Pakistan’s Ambassador to Tehran Noor Mohammad Jadmani in a meeting with Iranian officials announced that Pakistan was keen to boost its trade ties with Iran up to five billion dollars.

"During the past four years, mutual economic cooperation plunged due to the anti-Iranian financial embargoes; however, on the eve of the termination of the West-led sanctions on Iran in coming months we plan to bolster our economic ties with the country," Jadmani said.

In April, Federal Minister for Commerce Khurram Dastgir Khan and Iranian Minister for Economy Ali Tayyebnia voiced their enthusiasm for promotion of Islamabad-Tehran all-out cooperation. In a meeting with Dastgir, Tayyebnia expressed the hope that effective steps would soon be taken to implement the agreements reached by the Pakistan-Iran Joint Economic Commission. (Daily Times)


Water transfer from Turkish Lake Van into Lake Urmia to cost $1B

Lake Van is located 350 meters above Lake Urmia. This facilitates the transfer of water into Lake Urmia from Turkey, Isa Kalantari, Iran’s Lake Urmia restoration center, told Tasnim News agency Sept. 16.

“Lakes Van and Urmia share 170 kilometers,” he said. “The work over a water transfer project is underway.”

“The two countries are holding the technical and political negotiations to implement the project,” he said.

According to the Iranian media, one of the representatives of the Lake Urmia restoration center, Hadi Bahaduri, said that at the moment, Turkey has frozen funds from the sale of Iranian oil in the amount of $9 billion. “The water is planned to be transferred from Lake Van to Lake Urmia through these funds,” he said. (Trend News Agency)

Inside Iran

Rouhani's nuclear dividend to feature in Iranian elections

 Iran's nuclear deal may be eroding its isolation overseas, but at home it is deepening political infighting within the country's complex power structure before two important elections, officials and analysts say.

The agreement - welcomed by Iranians eager for a lifting of sanctions and improved living standards - has increased the popularity of pragmatist President Hassan Rouhani, alarming hardline allies of Supreme Leader Ayatollah Ali Khamenei.

They fear Rouhani could challenge Khamenei's power if Iranians, grateful for a deal that may bring jobs and prosperity, reward the president in the votes early next year to parliament and the Assembly of Experts, a clerical body with nominal power over the supreme leader. (Reuters)

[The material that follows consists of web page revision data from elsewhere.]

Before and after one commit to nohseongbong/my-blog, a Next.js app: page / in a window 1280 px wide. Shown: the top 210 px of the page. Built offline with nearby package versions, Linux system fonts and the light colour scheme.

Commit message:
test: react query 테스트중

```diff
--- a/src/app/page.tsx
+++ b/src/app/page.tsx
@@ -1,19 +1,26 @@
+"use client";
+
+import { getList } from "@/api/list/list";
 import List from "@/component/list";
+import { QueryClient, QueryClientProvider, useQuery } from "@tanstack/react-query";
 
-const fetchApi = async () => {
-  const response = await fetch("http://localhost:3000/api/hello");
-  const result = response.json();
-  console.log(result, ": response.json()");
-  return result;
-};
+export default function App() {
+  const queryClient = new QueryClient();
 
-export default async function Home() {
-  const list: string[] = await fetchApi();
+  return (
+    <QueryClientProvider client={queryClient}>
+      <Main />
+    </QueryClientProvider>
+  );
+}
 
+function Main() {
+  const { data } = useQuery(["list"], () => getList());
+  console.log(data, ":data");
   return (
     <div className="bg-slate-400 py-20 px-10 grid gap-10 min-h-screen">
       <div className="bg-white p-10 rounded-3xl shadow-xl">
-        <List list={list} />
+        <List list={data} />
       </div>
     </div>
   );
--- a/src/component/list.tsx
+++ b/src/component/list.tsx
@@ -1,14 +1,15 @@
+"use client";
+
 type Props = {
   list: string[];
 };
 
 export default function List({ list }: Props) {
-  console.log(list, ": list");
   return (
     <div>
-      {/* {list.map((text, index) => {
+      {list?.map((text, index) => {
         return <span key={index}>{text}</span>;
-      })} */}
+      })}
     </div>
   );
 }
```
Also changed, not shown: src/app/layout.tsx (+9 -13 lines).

Post-Deal Iran Asks if U.S. Is Still ‘Great Satan,’ or Something Less

Post-Deal Iran Asks.jpg

Negotiating the nuclear agreement was a torturous, two-year process for Iran’s leaders, but a new kind of struggle is unfolding now in Iran, where the supreme leader, Ayatollah Ali Khamenei, and President Hassan Rouhani have begun to tackle a question Iranians have not thought about much since the revolution 37 years ago: How to deal with their great enemy, the United States, after having reached a compromise with it.

The two leaders are offering starkly opposing visions of Iran’s post-deal future, reflecting their divergent attitudes toward the “Great Satan.”

“We have announced that we will not negotiate with the Americans on any issue other than the nuclear case,” Mr. Khamenei said this month. Speaking to a group of hard-line students recently he was even more explicit, telling them to “prepare for the continuation of the fight against America.” (The New York Times)


Iran deal is a huge win for Obama

By David Ignatius

The political circus surrounding the Iran nuclear deal shouldn’t obscure the fact that President Obama won an enormous victory in negotiating the agreement and mustering the necessary congressional votes to sustain it. It’s the most determined, strategic success of his presidency.

Republican presidential candidates have denounced the deal as a sellout by a weak, feckless Obama. And polls make clear that the public is wary about a deal painted by critics as a bargain with the devil.

But Obama’s bet is endorsed by many leading strategists in the U.S. and abroad. Even in Israel, there’s grudging support from a growing share of the national-security establishment, who see the deal as preferable to any realistic alternative. The outliers are Israeli Prime Minister Benjamin Netanyahu and the U.S. Republican leadership, who reject an agreement most nations endorse. The political reality is that Obama outfoxed them at nearly every turn.

Read the full article.